Vienna, Austria – A recent research from the British Geological Society highlights how thousands of old, closed landfills, that probably were thought were problems of the past, are actually severe problems for the future. In his blog, ISWA president David Newman calls attention on climate change that is altering rainfall patterns, increasing flooding, and coastal erosion eating into vulnerable coastal areas, so landfills that were built in those areas over the last century are now at risk of becoming exposed, flooded and of leaking their waste into the environment. And some of them are hazardous waste too.

According to David Newman, this is an example of how communities need to build resilience to climate change and take into account in these scenarios old landfill sites. „There is an enormous challenge simply in mapping the sites, identifying the levels of potential risk; and then the cost of securing them against flooding and coastal erosion. For sure, many sites will have to be excavated and removed.“

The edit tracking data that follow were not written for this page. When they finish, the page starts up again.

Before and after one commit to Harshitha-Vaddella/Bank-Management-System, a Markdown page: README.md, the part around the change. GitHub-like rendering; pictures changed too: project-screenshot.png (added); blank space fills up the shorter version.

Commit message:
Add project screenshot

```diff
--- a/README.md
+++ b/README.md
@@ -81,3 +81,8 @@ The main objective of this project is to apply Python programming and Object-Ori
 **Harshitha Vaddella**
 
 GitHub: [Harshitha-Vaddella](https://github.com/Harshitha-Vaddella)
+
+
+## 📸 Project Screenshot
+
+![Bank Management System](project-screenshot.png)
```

And he added: „I am sure this is not purely a British phenomenon; indeed compliments to the British for being among the first to highlight how vulnerable some of these sites will be with future climatic patterns. It would be interesting to see such a study undertaken more widely throughout the developed countries to help us understand our vulnerabilities and where resilience investments need to be focused.“

Source: ISWA International Solid Waste Association